There are only two things that I see on this chart:
First, the Fibonacci Fan is telling us that the stock will have to reach prices in the $210 area within a couple of weeks for FB to regain trend. If it takes longer than that, Facebook will have to attain considerably higher prices on the same trajectory. One can also easily see a flattening of the stock's ascent so far 2018.
But the second thing that I see is a positive for Facebook. The stock has found help at the fan's first line of support twice now.
That said, the negative is that coming off of January's highs and through the lows of the stock market's February correction, FB has twice been rejected at a 61.8% retracement of that move.
On top of that, the fan's first line of support will likely face a third test on Monday morning. A prudent investor might want to watch this open before taking any action.
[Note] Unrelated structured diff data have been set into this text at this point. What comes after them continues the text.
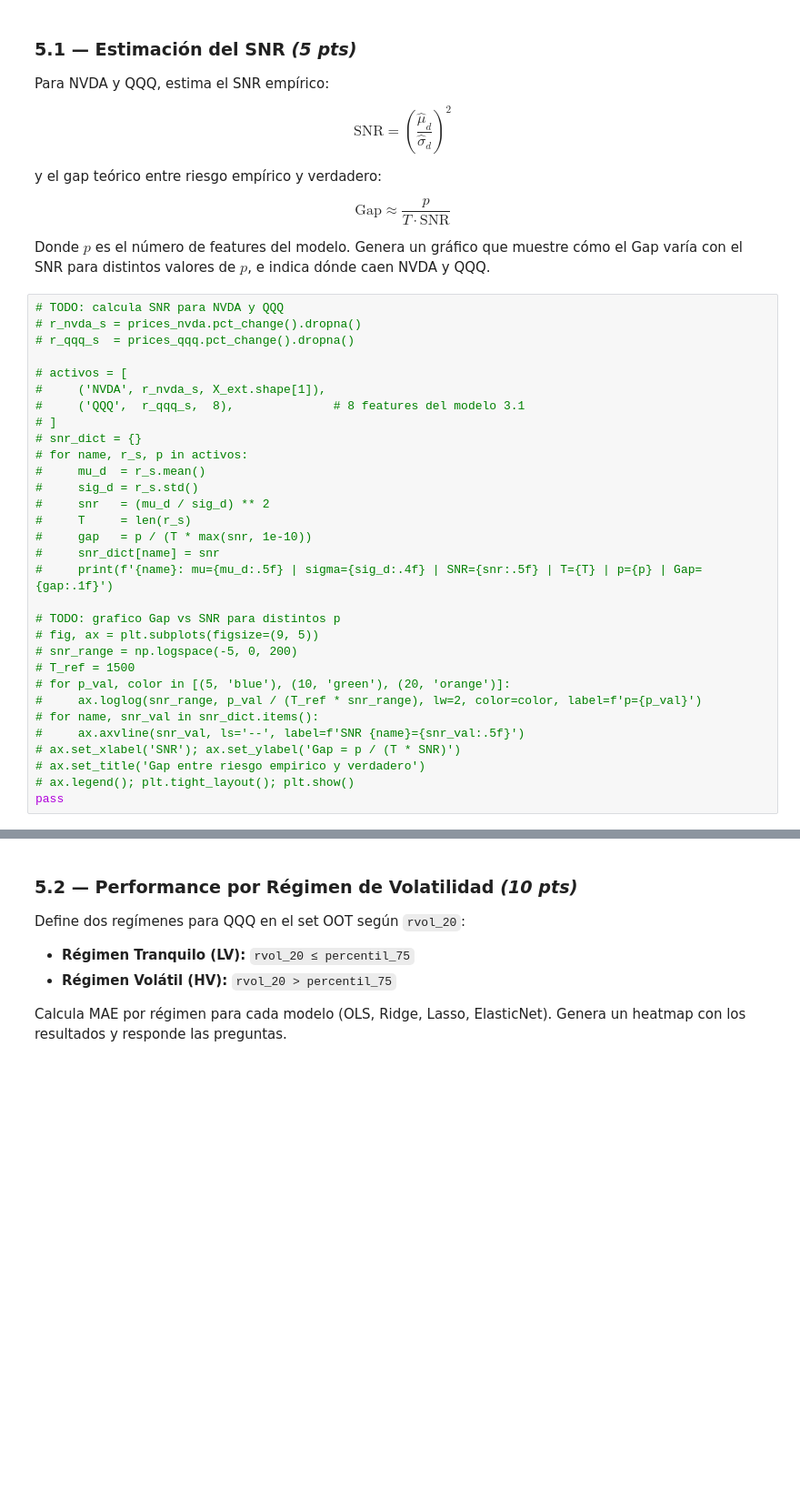
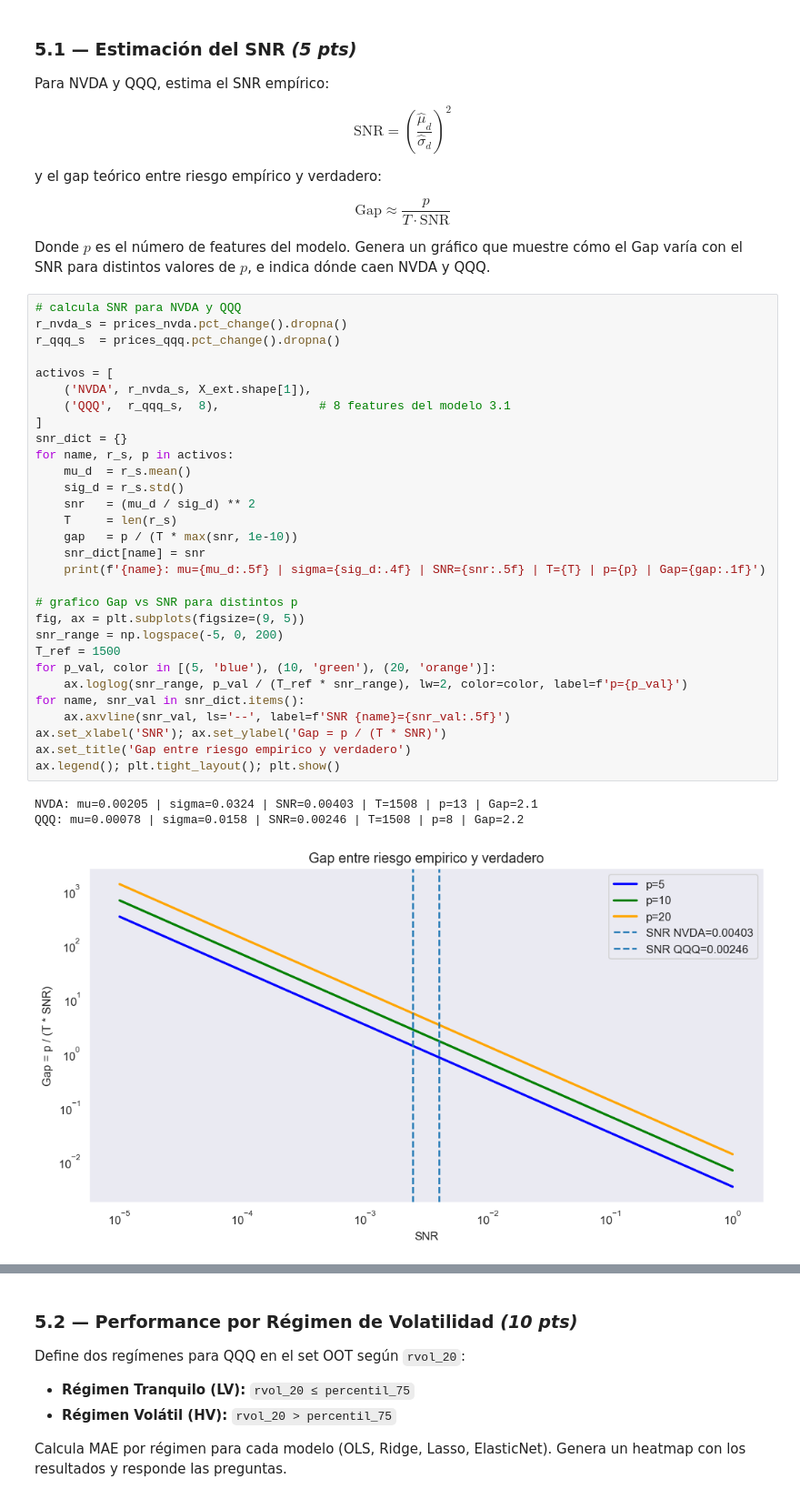
Before and after one commit to Vyena/ml_finance_teixeiradossantos, a Jupyter notebook: notebooks/hw04.ipynb, the cells around one changed output, grey strips where cells are left out. Shown at 91% size. Cells and saved outputs as stored; diff of their text form; blank space fills up the shorter version.

```diff
--- a/notebooks/hw04.ipynb
+++ b/notebooks/hw04.ipynb
@@ -966,33 +966,36 @@ $$\text{Gap} \approx \frac{p}{T \cdot \text{SNR}}$$
 
 Donde $p$ es el número de features del modelo. Genera un gráfico que muestre cómo el Gap varía con el SNR para distintos valores de $p$, e indica dónde caen NVDA y QQQ.
 # %%
-# TODO: calcula SNR para NVDA y QQQ
-# r_nvda_s = prices_nvda.pct_change().dropna()
-# r_qqq_s  = prices_qqq.pct_change().dropna()
+# calcula SNR para NVDA y QQQ
+r_nvda_s = prices_nvda.pct_change().dropna()
+r_qqq_s  = prices_qqq.pct_change().dropna()
 
-# activos = [
-#     ('NVDA', r_nvda_s, X_ext.shape[1]),
-#     ('QQQ',  r_qqq_s,  8),              # 8 features del modelo 3.1
-# ]
-# snr_dict = {}
-# for name, r_s, p in activos:
-#     mu_d  = r_s.mean()
-#     sig_d = r_s.std()
-#     snr   = (mu_d / sig_d) ** 2
-#     T     = len(r_s)
-#     gap   = p / (T * max(snr, 1e-10))
-#     snr_dict[name] = snr
-#     print(f'{name}: mu={mu_d:.5f} | sigma={sig_d:.4f} | SNR={snr:.5f} | T={T} | p={p} | Gap={gap:.1f}')
+activos = [
+    ('NVDA', r_nvda_s, X_ext.shape[1]),
+    ('QQQ',  r_qqq_s,  8),              # 8 features del modelo 3.1
+]
+snr_dict = {}
+for name, r_s, p in activos:
+    mu_d  = r_s.mean()
+    sig_d = r_s.std()
+    snr   = (mu_d / sig_d) ** 2
+    T     = len(r_s)
+    gap   = p / (T * max(snr, 1e-10))
+    snr_dict[name] = snr
+    print(f'{name}: mu={mu_d:.5f} | sigma={sig_d:.4f} | SNR={snr:.5f} | T={T} | p={p} | Gap={gap:.1f}')
 
-# TODO: grafico Gap vs SNR para distintos p
-# fig, ax = plt.subplots(figsize=(9, 5))
-# snr_range = np.logspace(-5, 0, 200)
-# T_ref = 1500
-# for p_val, color in [(5, 'blue'), (10, 'green'), (20, 'orange')]:
-#     ax.loglog(snr_range, p_val / (T_ref * snr_range), lw=2, color=color, label=f'p={p_val}')
-# for name, snr_val in snr_dict.items():
-#     ax.axvline(snr_val, ls='--', label=f'SNR {name}={snr_val:.5f}')
-# ax.set_xlabel('SNR'); ax.set_ylabel('Gap = p / (T * SNR)')
-# ax.set_title('Gap entre riesgo empirico y verdadero')
-# ax.legend(); plt.tight_layout(); plt.show()
-pass
+# grafico Gap vs SNR para distintos p
+fig, ax = plt.subplots(figsize=(9, 5))
+snr_range = np.logspace(-5, 0, 200)
+T_ref = 1500
+for p_val, color in [(5, 'blue'), (10, 'green'), (20, 'orange')]:
+    ax.loglog(snr_range, p_val / (T_ref * snr_range), lw=2, color=color, label=f'p={p_val}')
+for name, snr_val in snr_dict.items():
+    ax.axvline(snr_val, ls='--', label=f'SNR {name}={snr_val:.5f}')
+ax.set_xlabel('SNR'); ax.set_ylabel('Gap = p / (T * SNR)')
+ax.set_title('Gap entre riesgo empirico y verdadero')
+ax.legend(); plt.tight_layout(); plt.show()
+# %% [output]
+NVDA: mu=0.00205 | sigma=0.0324 | SNR=0.00403 | T=1508 | p=13 | Gap=2.1
+QQQ: mu=0.00078 | sigma=0.0158 | SNR=0.00246 | T=1508 | p=8 | Gap=2.2
+[figure, added]
```
Also changed, not shown: parts of 2 cells of this notebook.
Chart Of The Day 2: Oracle
Oracle (ORCL) reports fiscal-third-quarter earnings Monday after the close, and Wall Street is looking for 72 cents in earnings per share (+4%) on $9.77 billion of revenues (+6%).
Oracle disappointed in December with its outlook for the company's all-important cloud-computing business. But let's not forget that the competition there from Amazon, Microsoft (MSFT) , and Salesforce (CRM) is tough.
We've seen lots of volatility in ORCL following the past few quarters' earnings releases. On top of that, we can see here that the name continues to make higher highs and lower lows (although not really in such a tidy pattern):
This broadens the range of potential outcomes following Monday evening's earnings report. So, let's say you're long the name heading into Monday's release. Do you just hope for the best? Maybe, if that's worked for you before.
But while I'm long Oracle as well, I've cut my exposure in half. I'm looking for a move of $3-ish overnight on Monday night.
According to my handy dandy Fibonacci levels, there could be some support in the $50.50 area, although a February pullback reached a 100% retracement of ORCL's previous rise. That said, that was during February's "flash correction" for stocks, so I don't know how trustworthy the move is.
So, this is what I'm looking at instead. March 23 $50.50 puts went out at $0.45 on Friday, while March 23 $55 calls ended at $0.36. If I were to sell (write) both, I'd drag in $0.81 worth of revenue and at least my calls would be covered.
The risk would be in having to pay $50.50 for shares (or buying back the puts) when ORCL is trading lower. Now, that $50.50 is well above my current cost basis, but at least this would reduce my shares' net to something like $49.69 thanks to the premium that I'd receive on my options trading.
Of course, Oracle's last sale price will impact the relevant strike prices and premiums offered after options markets open Monday morning, but I think you get the idea.
Sarge's Trading Levels
These are levels to watch Monday for where I think that the S&P 500 and the Russell 2000 might either pause or turn:
SPX: 2771, 2763, 2757, 2750, 2742, 2731
RUT: 1608, 1601, 1593, 1586, 1576, 1566
Monday's Earnings Highlights (Consensus EPS Expectations)
After the Close: ORCL ($0.72)
(An earlier version of this column incorrectly referred to trading Oracle options with a Feb. 23 expiration date rather than the correct March 23 one.)